(Records excerpted from a collection)
____

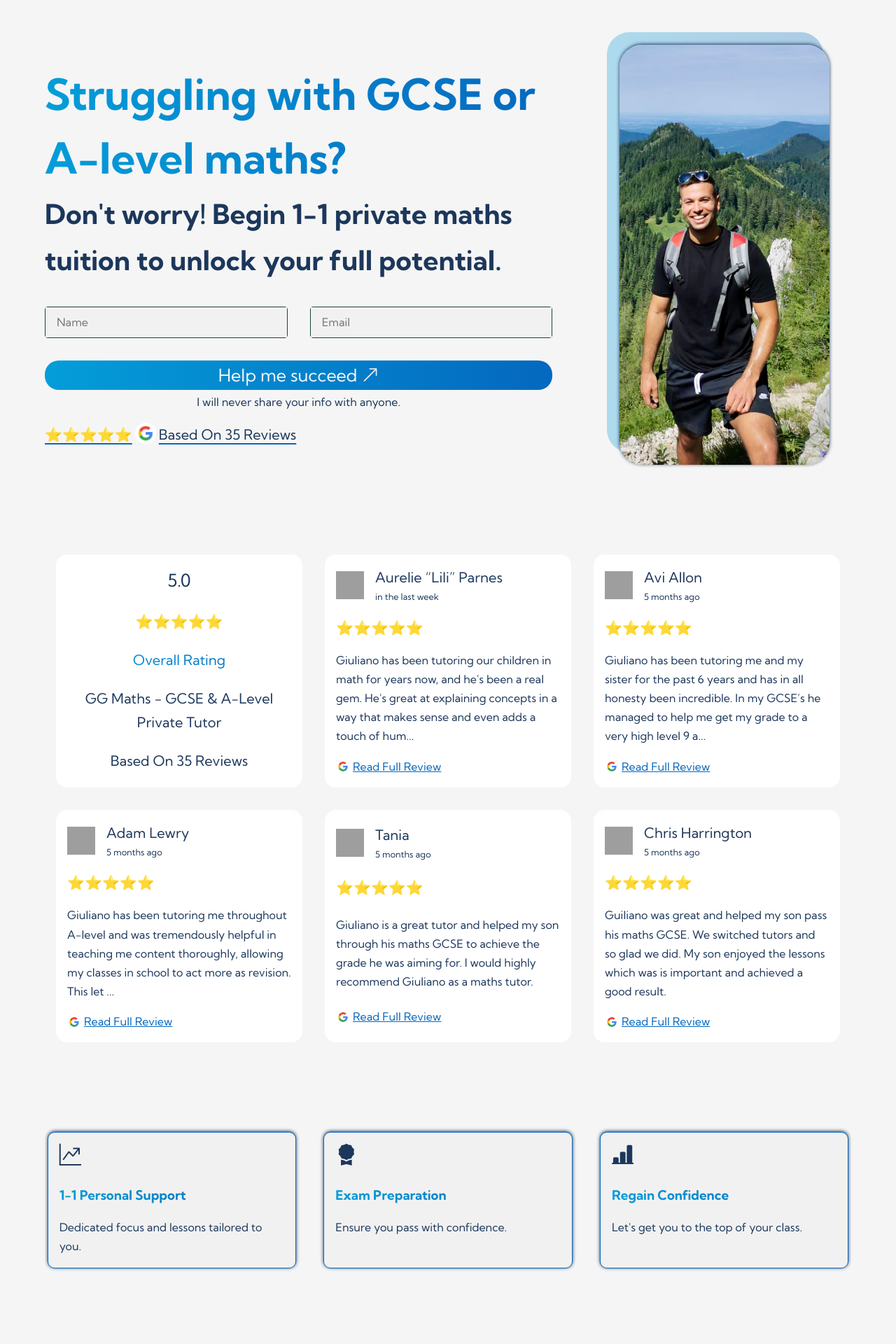
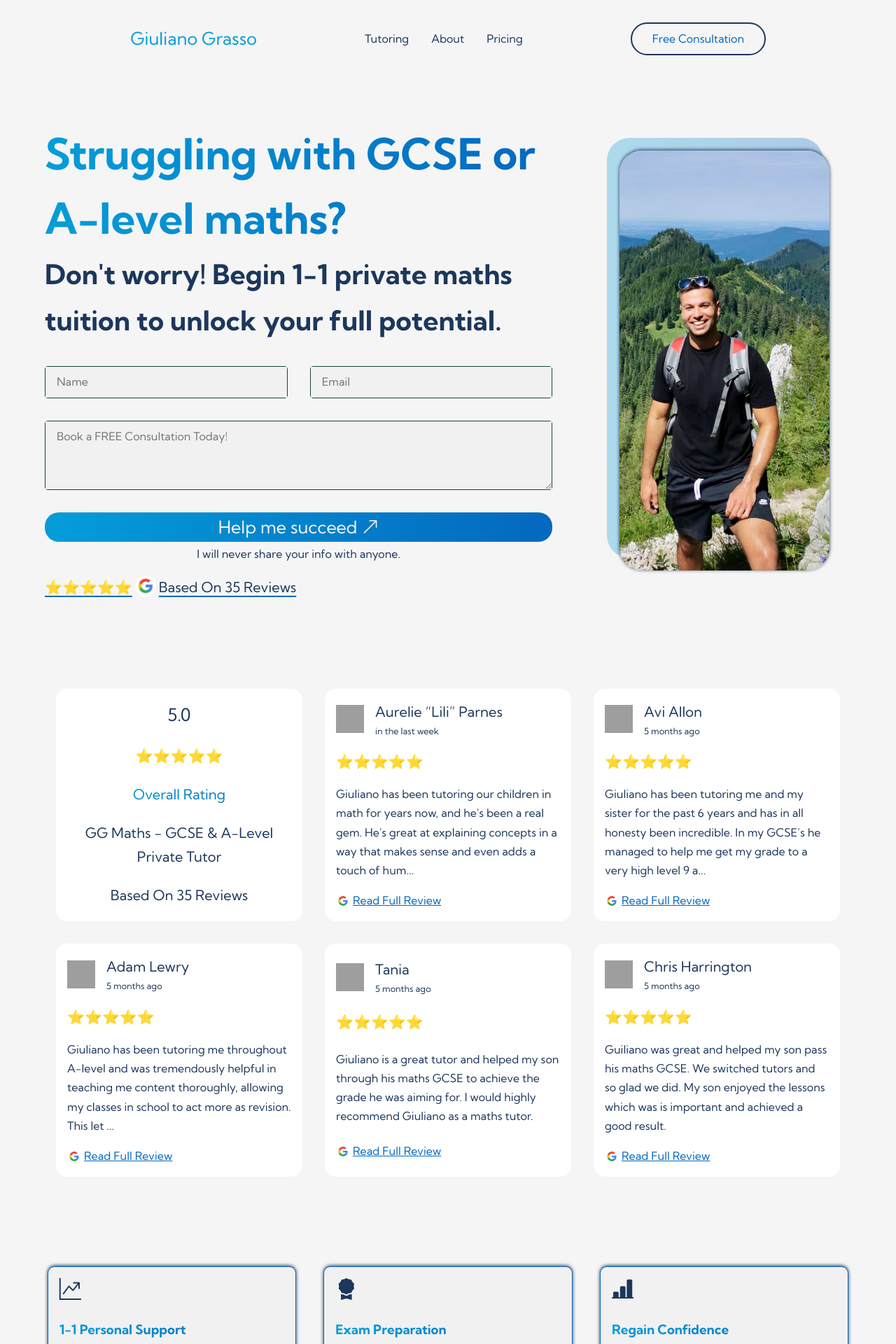
Before and after one commit to GG1982/Jekyll-ggmaths, a Jekyll site: the page built from pages/index.html, in a window 1280 px wide. Shown: the top 1920 px of the page at 70% size. Built offline with Jekyll 4.4.1, drawn with Linux system fonts in a browser that asks for light colours; grey boxes are pictures that could not be loaded.

```diff
--- a/_includes/header.html
+++ b/_includes/header.html
@@ -1,4 +1,4 @@
-<!-- <a href="#nav" class="font-4 scroll-top" aria-label="scroll to top of page"><i class="bi bi-arrow-up-circle-fill"></i></a>
+<a href="#nav" class="font-4 scroll-top" aria-label="scroll to top of page"><i class="bi bi-arrow-up-circle-fill"></i></a>
     <header id="nav">
         <nav class="nav-header">
             <a href="./" class="logo">Giuliano Grasso</a>
@@ -9,4 +9,4 @@
             </ul>
             <a href="/#contact" class="btn">Free Consultation</a>
         </nav>
-    </header> -->
+    </header>
--- a/_includes/hero-form.html
+++ b/_includes/hero-form.html
@@ -1,7 +1,7 @@
 <form class="form-container" action="https://formsubmit.co/e0752bbc7e692b41b24440f222355e73" method="POST">
 
     <!-- Thank you page -->
-    <input type="hidden" name="_next" value="{{ site.url }}/free-resources">
+    <input type="hidden" name="_next" value="{{ site.url }}/thanks">
 
     <!-- Subject line -->
     <input type="hidden" name="_subject" value="Inquiry - Maths Tutoring - Giuliano">
@@ -20,6 +20,13 @@
         <!-- <label class="capitalize" for="Email">Your Email</label> -->
         <input name="Email" id="email" type="email" class="form-input" placeholder="Email" aria-label="Your email" required>
     </div>
+
+    <div class="form-item form-message">
+        <!-- <label class="capitalize" for="Message">Your Message</label> -->
+        <textarea name="Message" name="textarea" class="form-input form-message" rows="3"
+        placeholder="Book a FREE Consultation Today!" aria-label="Your Message" required></textarea>
+    </div>
+
     <div class="form-btn-container">
         <button class="form-btn" type="submit">Help me succeed <i class="bi bi-arrow-up-right"></i></i></button>
         <p class="text-center font--1">I will never share your info with anyone.</p>
--- a/_sass/base.scss
+++ b/_sass/base.scss
@@ -89,45 +89,45 @@
 
 
 /* Header */
-// header {
-//   display: flex;
-//   padding-block: 2em;
-//   justify-content: space-evenly;
-// }
+header {
+  display: flex;
+  padding-block: 2em;
+  justify-content: space-evenly;
+}
 
 
-// .nav-header {
-//   display: flex;
-//   flex-wrap: wrap;
-//   column-gap: 2em;
-//   row-gap: 1em;
-//   justify-content: space-evenly;
-//   align-items: center;
-//   flex-grow: 1;
-// }
+.nav-header {
+  display: flex;
+  flex-wrap: wrap;
+  column-gap: 2em;
+  row-gap: 1em;
+  justify-content: space-evenly;
+  align-items: center;
+  flex-grow: 1;
+}
 
-// .nav-header > ul {
-//   display: flex;
-//   gap: 2em;
-// }
-// .nav-link {
-//   opacity: var(--text-opacity);
-// }
+.nav-header > ul {
+  display: flex;
+  gap: 2em;
+}
+.nav-link {
+  opacity: var(--text-opacity);
+}
 
-// .logo {
-//   font-size: var(--step-1);
-//   color: var(--clr-accent-2);
-//   text-transform: capitalize;
-// }
-// @media only screen and (max-width: 700px) {
-//   header {
-//       padding-block: 1em;
-//       margin-bottom: 1em;
-//   }
-//   header .btn {
-//       display: none;
-//   }
-// }
+.logo {
+  font-size: var(--step-1);
+  color: var(--clr-accent-2);
+  text-transform: capitalize;
+}
+@media only screen and (max-width: 700px) {
+  header {
+      padding-block: 1em;
+      margin-bottom: 1em;
+  }
+  header .btn {
+      display: none;
+  }
+}
 
 
 // Button Designs
```
Also changed, not shown: pages/thank-you.html (added, +14 -0 lines), 11 other files.
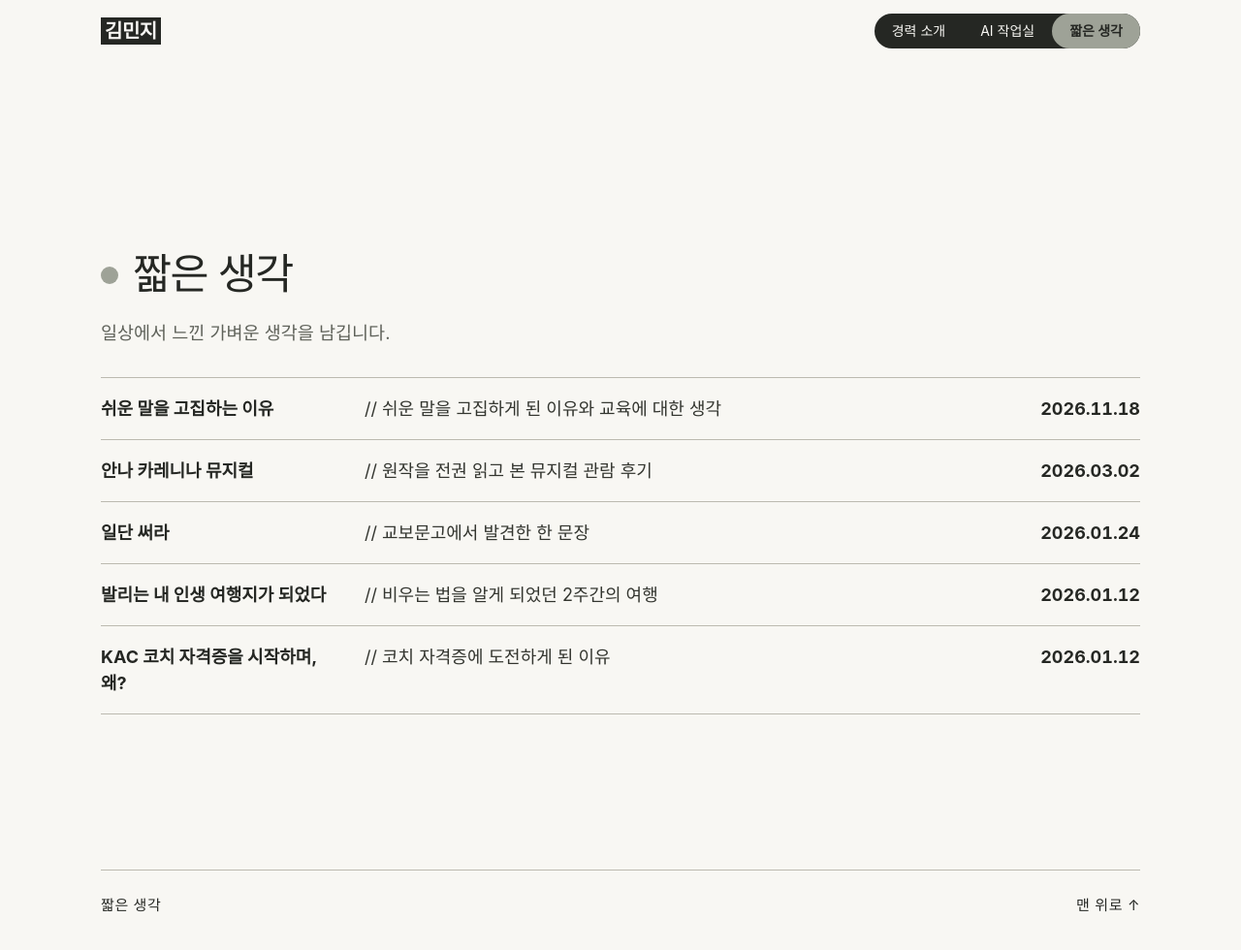
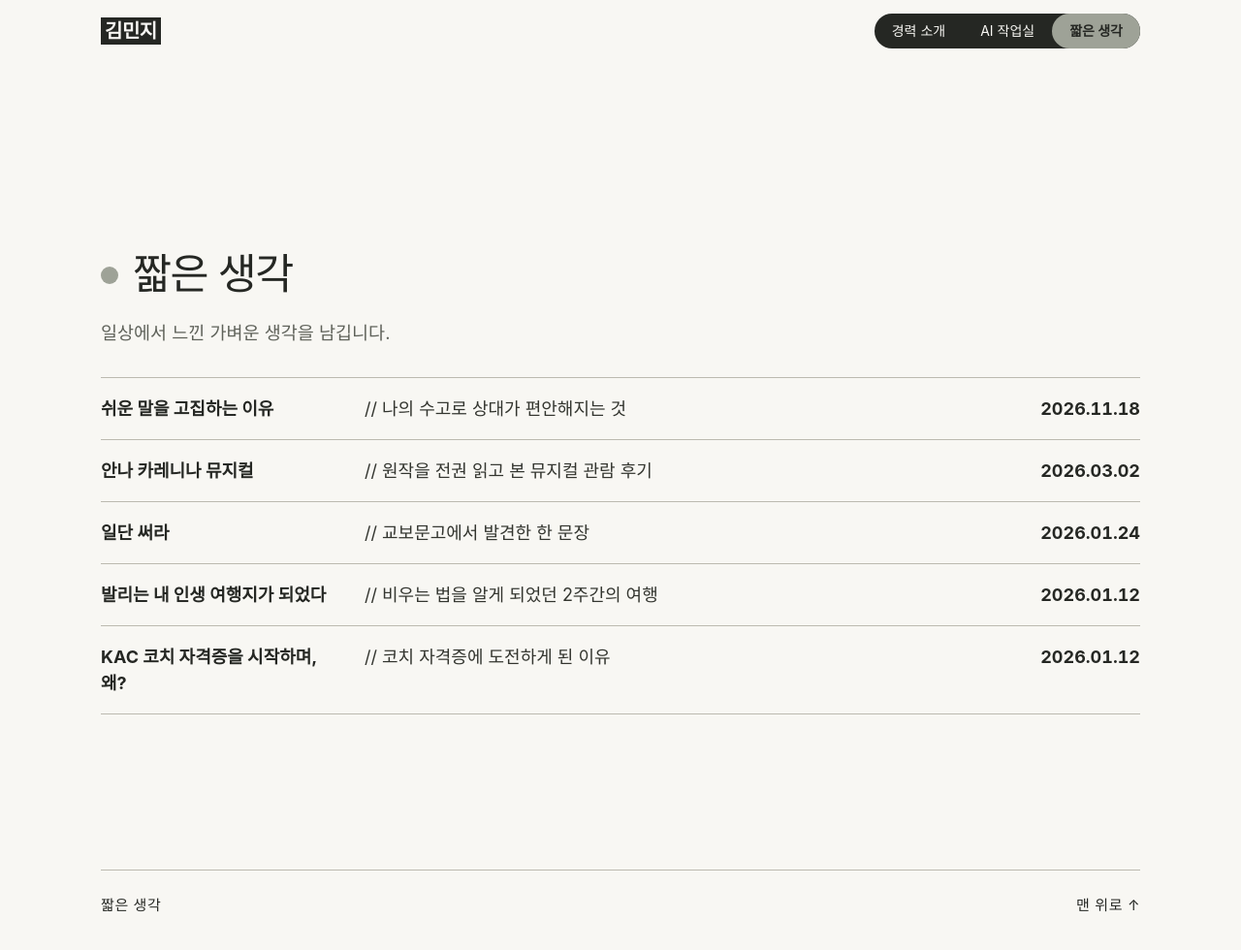
Before and after one commit to k-im-rose/k-im-rose.github.io, a Jekyll site: the page built from thoughts.html, in a window 1280 px wide and 987 px high. Shown: the top 980 px of the window at 97% size. Built offline with Jekyll 4.4.1, drawn with Linux system fonts in a browser that asks for light colours; some web fonts are replaced.

Commit message:
쉬운 말 글: 요약 문구를 커뮤니케이션 관점으로 수정
Co-Authored-By: Claude Haiku 5.5 <noreply@anthropic.com>

```diff
--- a/_thoughts/plain-words.md
+++ b/_thoughts/plain-words.md
@@ -2,7 +2,7 @@
 layout: thought
 title: "쉬운 말을 고집하는 이유"
 date: 2026-11-18 09:00:00 +0900
-summary: 쉬운 말을 고집하게 된 이유와 교육에 대한 생각
+summary: 나의 수고로 상대가 편안해지는 것
 ---
 
 최근 AI를 공부하면서 남들에게 보여주는 글을 쓰거나 말을 하는 일이 많아졌다. 그 과정에서 AI의 도움을 자주 받는데, 그때마다 AI를 사용하며 하는 말이 있다.
```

____

**THE TASK:**
Copy out each line of the data where the string "built" appears.

**FINAL ANSWER:**
Before and after one commit to GG1982/Jekyll-ggmaths, a Jekyll site: the page built from pages/index.html, in a window 1280 px wide. Shown: the top 1920 px of the page at 70% size. Built offline with Jekyll 4.4.1, drawn with Linux system fonts in a browser that asks for light colours; grey boxes are pictures that could not be loaded.
Before and after one commit to k-im-rose/k-im-rose.github.io, a Jekyll site: the page built from thoughts.html, in a window 1280 px wide and 987 px high. Shown: the top 980 px of the window at 97% size. Built offline with Jekyll 4.4.1, drawn with Linux system fonts in a browser that asks for light colours; some web fonts are replaced.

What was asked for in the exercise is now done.